Dr. Knox has to turn to the disreputable duo for his needs since his bitter rival Dr. Monroe (Tim Curry) has locked up the available supply of cadavers and made alternate means of supply illegal. Monroe and Knox are engaged in a battle for the King's patronage. Dr. Knox means to map the human body , for which he obviously needs a constant supply of fresh bodies.
This was based on a true story and runs out of steam a little near the ending. It is a black comedy, so if you can't imagine being sympathetic to or interested in two lovable rogues who do murder for money and feel bad about it (well one of them feels bad about it) let this one go. Costumes and lighting are great and accents weren't too bad. I only had the subtitles on once or twice.
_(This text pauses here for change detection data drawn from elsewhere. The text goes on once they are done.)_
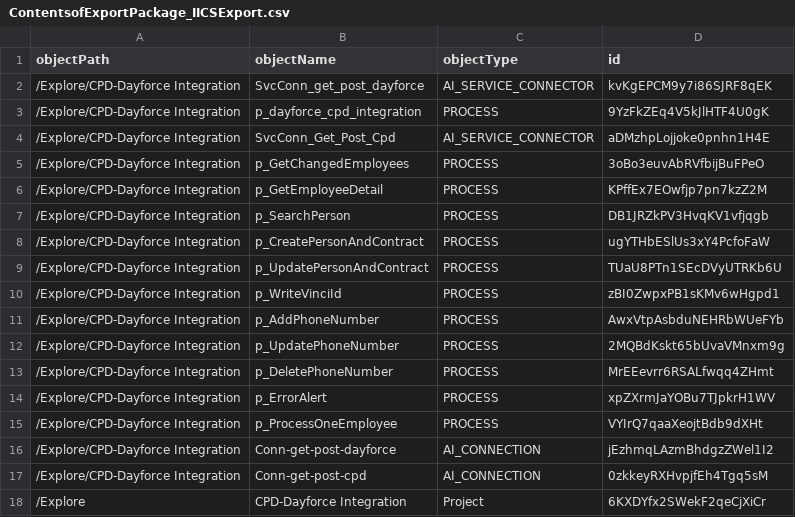
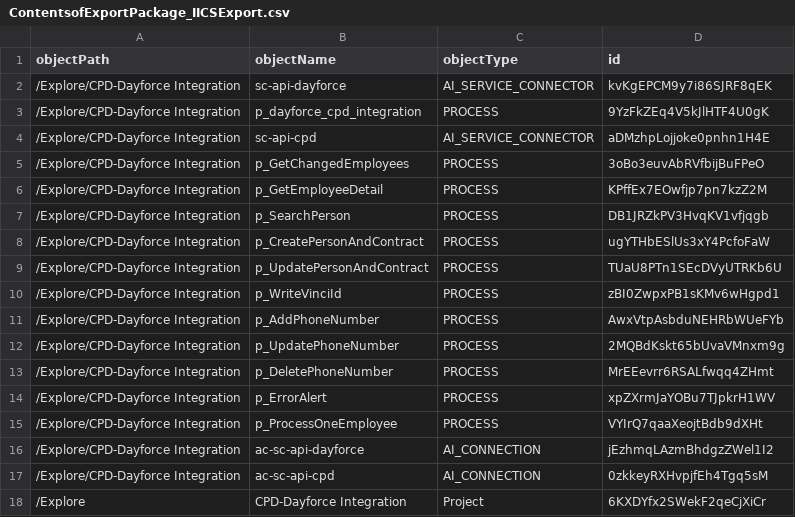
Before and after one commit to agaba2304/IICS, a CSV file: ContentsofExportPackage_IICSExport.csv, drawn as a sheet.

```diff
--- a/ContentsofExportPackage_IICSExport.csv
+++ b/ContentsofExportPackage_IICSExport.csv
@@ -1,5 +1,5 @@
 objectPath,objectName,objectType,id
-/Explore/CPD-Dayforce Integration,SvcConn_get_post_dayforce,AI_SERVICE_CONNECTOR,kvKgEPCM9y7i86SJRF8qEK
+/Explore/CPD-Dayforce Integration,sc-api-dayforce,AI_SERVICE_CONNECTOR,kvKgEPCM9y7i86SJRF8qEK
 /Explore/CPD-Dayforce Integration,p_dayforce_cpd_integration,PROCESS,9YzFkZEq4V5kJlHTF4U0gK
-/Explore/CPD-Dayforce Integration,SvcConn_Get_Post_Cpd,AI_SERVICE_CONNECTOR,aDMzhpLojjoke0pnhn1H4E
+/Explore/CPD-Dayforce Integration,sc-api-cpd,AI_SERVICE_CONNECTOR,aDMzhpLojjoke0pnhn1H4E
 /Explore/CPD-Dayforce Integration,p_GetChangedEmployees,PROCESS,3oBo3euvAbRVfbijBuFPeO
@@ -15,4 +15,4 @@ objectPath,objectName,objectType,id
 /Explore/CPD-Dayforce Integration,p_ProcessOneEmployee,PROCESS,VYIrQ7qaaXeojtBdb9dXHt
-/Explore/CPD-Dayforce Integration,Conn-get-post-dayforce,AI_CONNECTION,jEzhmqLAzmBhdgzZWel1I2
-/Explore/CPD-Dayforce Integration,Conn-get-post-cpd,AI_CONNECTION,0zkkeyRXHvpjfEh4Tgq5sM
+/Explore/CPD-Dayforce Integration,ac-sc-api-dayforce,AI_CONNECTION,jEzhmqLAzmBhdgzZWel1I2
+/Explore/CPD-Dayforce Integration,ac-sc-api-cpd,AI_CONNECTION,0zkkeyRXHvpjfEh4Tgq5sM
 /Explore,CPD-Dayforce Integration,Project,6KXDYfx2SWekF2qeCjXiCr
```
Also changed, not shown: 19 other files.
Hammer Icon and horror film legend Christopher Lee (probably best known to modern audiences as Saruman in The Lord of The Rings) has a brief cameo.This movie doesn't have any good guys. Narration is occasionally provided by the Angus the Hangman (Bill Bailey) who, as you might expect, has a rather cynical outlook on life. The ending gives a shoutout to what else, Animal House.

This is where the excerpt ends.